Iwakuni HomeNewsNews StoriesNews Article Display
Marine Corps Air Station Iwakuni, Japan


Marine Corps Air Station Iwakuni, Japan

MCAS Iwakuni is a mission-ready air station, capable of providing continuous base-operating support for tenant organizations and follow-on U.S. and allied forces during training, combat or contingency (HA/DR) operations throughout the Indo-Asia Pacific region.
Black Knights steal show during Supercars race

By Cpl. Claudio A. Martinez | | July 21, 2011

As American and Australian military forces throughout Queensland, the Northern Territory, and neighboring naval areas prepared for Talisman Sabre 2011, Marine Fighter Attack Squadron 314 Black Knights decided to thank the local people here for their hospitality during the Sucrogen Townsville 400 V-8 Supercars races hosted south of the Townsville Central Business District July 10.

This year’s Sucrogen Townsville 400 had 29 V-8 supercars racing through a 400-kilometer circuit course and ran from July 8-10.

This marked the third year the races came to Townsville.

Four VMFA-314 F/A-18 Hornets flew over the crowd of people in attendance after the last note of the Australian anthem played before the final race of the Townsville 400 kicked-off.

Maj. Brian Dennis, VMFA-314 operations officer, helped to coordinate the fly-over with the Townsville 400 operations manager.

“We heard about this race and we thought ‘hey, what a great opportunity for the Marine Corps and the Marine Fighter Attack Squadron to be involved with the community in this race’,” said Dennis.

“We just knew there had to be a way we could work together, do something with (the races) and be involved with the people of Townsville,” he said.

Dennis said he believes the flyover could not have gone better and helped to strengthen ties with the community.

The people in the stands stood and cheered as the roaring Black Knight F/A-18s soared overhead drowning out the revving racecars below.

Adele Henrichs, Sucrogen Townsville 400 operations manager, said it is unusual for military fighter jets to put on a show the way the Marines did.

“To actually have the U.S. Marine Corps here is massive,” said Henrichs. “Everyone has been absolutely looking forward to it. It’s just great.”

Henrichs coordinated the flyover with the Black Knights and said she hopes to keep in touch with the Marines to do something similar in the future.

Several of the locals were equally appreciative of the flyover and thanked the Marines walking around the race grounds.

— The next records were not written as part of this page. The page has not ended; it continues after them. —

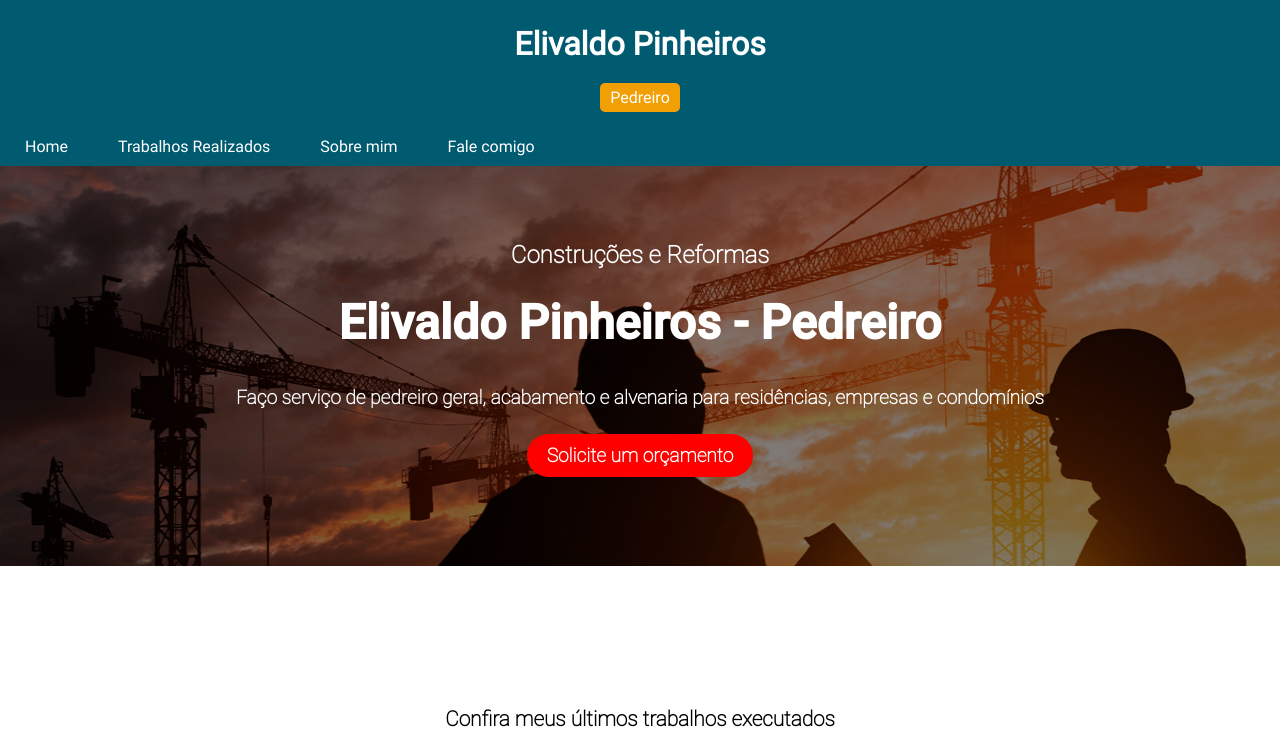
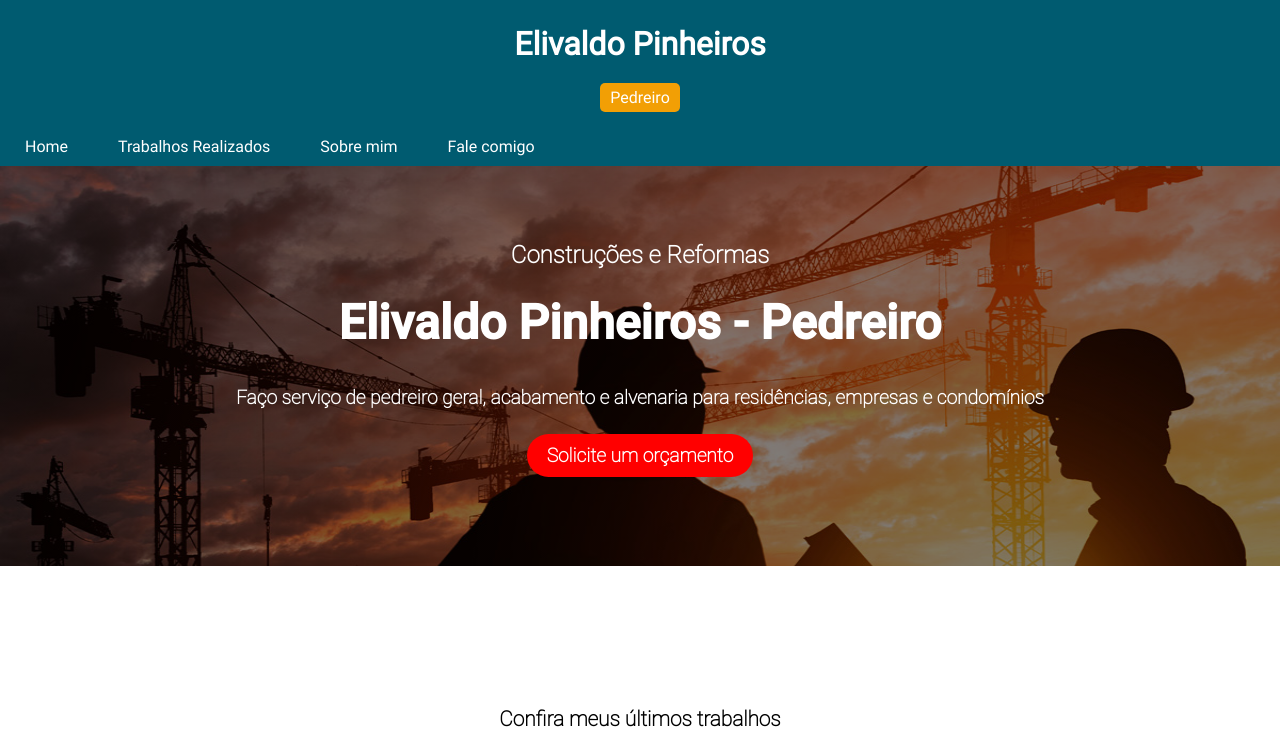
Before and after one commit to oliveirabeatriz902/site-pedreiro, a plain HTML site: page index.html in a window 1280 px wide. Shown: the top 749 px of the page. Drawn offline with Linux system fonts and the light colour scheme.

Commit message:
first commit

```diff
--- a/index.html
+++ b/index.html
@@ -50,7 +50,7 @@
 
 		<article>
 			<h1 id="trabalho_realizados">Meus trabalhos</h1>
-			<p>Confira meus últimos trabalhos executados</p>
+			<p>Confira meus últimos trabalhos</p>
 			<div class="galeria-foto">
 
 				<div class="foto">
```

David Dollard, a local, was one of 150,000 people in attendance at the races.

Dollard said he has been an avid collector of U.S. Marine Corps memorabilia since he was a child and appreciated their show during the races and their participation in the Talisman Saber exercise.

“I love the fact that these guys are out here today doing what it is they are doing,” said Dollard. “I love the whole idea.”

Lt. Col. Brian Evans, VMFA- 314 executive officer, was one of the pilots who flew over the crowd during the race.

Evans said he was surprised to see a swarm of people lined up at the fence gate by the Royal Australian Air Force Base flightline just to watch the four F/A-18s take off. He said he believes the flyover would indirectly help build local support for Talisman Sabre.

“One of the goals and priorities of exercise Talisman Sabre is our exchange and relationship with the Aussies,” said Evans. “To actually provide a flyover for the local people to see the Americans are here and flying F/A-18s — it just fosters a good working relationship between the Marine Corps and the Aussies.”

Talisman Sabre is a biennial exercise designed to test and improve upon the Australian and American forces ability to conduct joint and combined task force operations.

Although there are many facets to the exercise, the Black Knights’ portion in this training is scheduled to involve mainly closeair- support for the Australian forces on the ground.

Talisman Sabre 2011 started July 11 and is scheduled to run until July 29.